** Exercise description **
The data needs to be returned in full, exactly as it reads.

** Data extract **
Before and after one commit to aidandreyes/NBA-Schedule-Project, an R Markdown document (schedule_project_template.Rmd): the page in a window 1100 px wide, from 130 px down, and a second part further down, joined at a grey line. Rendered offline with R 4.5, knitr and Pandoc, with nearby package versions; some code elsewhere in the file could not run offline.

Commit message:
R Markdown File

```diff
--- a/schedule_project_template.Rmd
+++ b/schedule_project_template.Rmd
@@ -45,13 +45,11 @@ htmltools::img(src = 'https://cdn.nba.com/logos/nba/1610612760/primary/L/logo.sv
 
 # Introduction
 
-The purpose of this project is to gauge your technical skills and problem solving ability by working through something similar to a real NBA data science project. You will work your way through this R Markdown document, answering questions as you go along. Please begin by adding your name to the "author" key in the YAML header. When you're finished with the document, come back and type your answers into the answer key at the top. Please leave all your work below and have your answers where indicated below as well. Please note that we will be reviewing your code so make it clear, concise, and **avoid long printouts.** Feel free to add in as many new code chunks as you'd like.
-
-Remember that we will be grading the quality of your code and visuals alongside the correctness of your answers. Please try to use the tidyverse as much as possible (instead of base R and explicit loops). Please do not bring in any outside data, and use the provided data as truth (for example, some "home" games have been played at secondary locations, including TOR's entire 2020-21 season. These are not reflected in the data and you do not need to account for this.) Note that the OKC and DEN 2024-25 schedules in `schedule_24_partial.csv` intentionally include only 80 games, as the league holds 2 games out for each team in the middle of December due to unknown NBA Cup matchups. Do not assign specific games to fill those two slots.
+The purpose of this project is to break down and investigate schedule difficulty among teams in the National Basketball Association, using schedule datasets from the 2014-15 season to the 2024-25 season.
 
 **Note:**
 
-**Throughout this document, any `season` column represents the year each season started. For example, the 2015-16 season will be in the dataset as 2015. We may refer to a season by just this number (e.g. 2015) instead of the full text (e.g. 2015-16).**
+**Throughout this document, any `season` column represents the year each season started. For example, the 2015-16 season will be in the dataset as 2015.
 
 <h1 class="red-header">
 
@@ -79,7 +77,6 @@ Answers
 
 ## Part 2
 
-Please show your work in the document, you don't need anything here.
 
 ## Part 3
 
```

** Solution below **
Before and after one commit to aidandreyes/NBA-Schedule-Project, an R Markdown document (schedule_project_template.Rmd): the page in a window 1100 px wide, from 130 px down, and a second part further down, joined at a grey line. Rendered offline with R 4.5, knitr and Pandoc, with nearby package versions; some code elsewhere in the file could not run offline.

Commit message:
R Markdown File

```diff
--- a/schedule_project_template.Rmd
+++ b/schedule_project_template.Rmd
@@ -45,13 +45,11 @@ htmltools::img(src = 'https://cdn.nba.com/logos/nba/1610612760/primary/L/logo.sv
 
 # Introduction
 
-The purpose of this project is to gauge your technical skills and problem solving ability by working through something similar to a real NBA data science project. You will work your way through this R Markdown document, answering questions as you go along. Please begin by adding your name to the "author" key in the YAML header. When you're finished with the document, come back and type your answers into the answer key at the top. Please leave all your work below and have your answers where indicated below as well. Please note that we will be reviewing your code so make it clear, concise, and **avoid long printouts.** Feel free to add in as many new code chunks as you'd like.
-
-Remember that we will be grading the quality of your code and visuals alongside the correctness of your answers. Please try to use the tidyverse as much as possible (instead of base R and explicit loops). Please do not bring in any outside data, and use the provided data as truth (for example, some "home" games have been played at secondary locations, including TOR's entire 2020-21 season. These are not reflected in the data and you do not need to account for this.) Note that the OKC and DEN 2024-25 schedules in `schedule_24_partial.csv` intentionally include only 80 games, as the league holds 2 games out for each team in the middle of December due to unknown NBA Cup matchups. Do not assign specific games to fill those two slots.
+The purpose of this project is to break down and investigate schedule difficulty among teams in the National Basketball Association, using schedule datasets from the 2014-15 season to the 2024-25 season.
 
 **Note:**
 
-**Throughout this document, any `season` column represents the year each season started. For example, the 2015-16 season will be in the dataset as 2015. We may refer to a season by just this number (e.g. 2015) instead of the full text (e.g. 2015-16).**
+**Throughout this document, any `season` column represents the year each season started. For example, the 2015-16 season will be in the dataset as 2015.
 
 <h1 class="red-header">
 
@@ -79,7 +77,6 @@ Answers
 
 ## Part 2
 
-Please show your work in the document, you don't need anything here.
 
 ## Part 3
 
```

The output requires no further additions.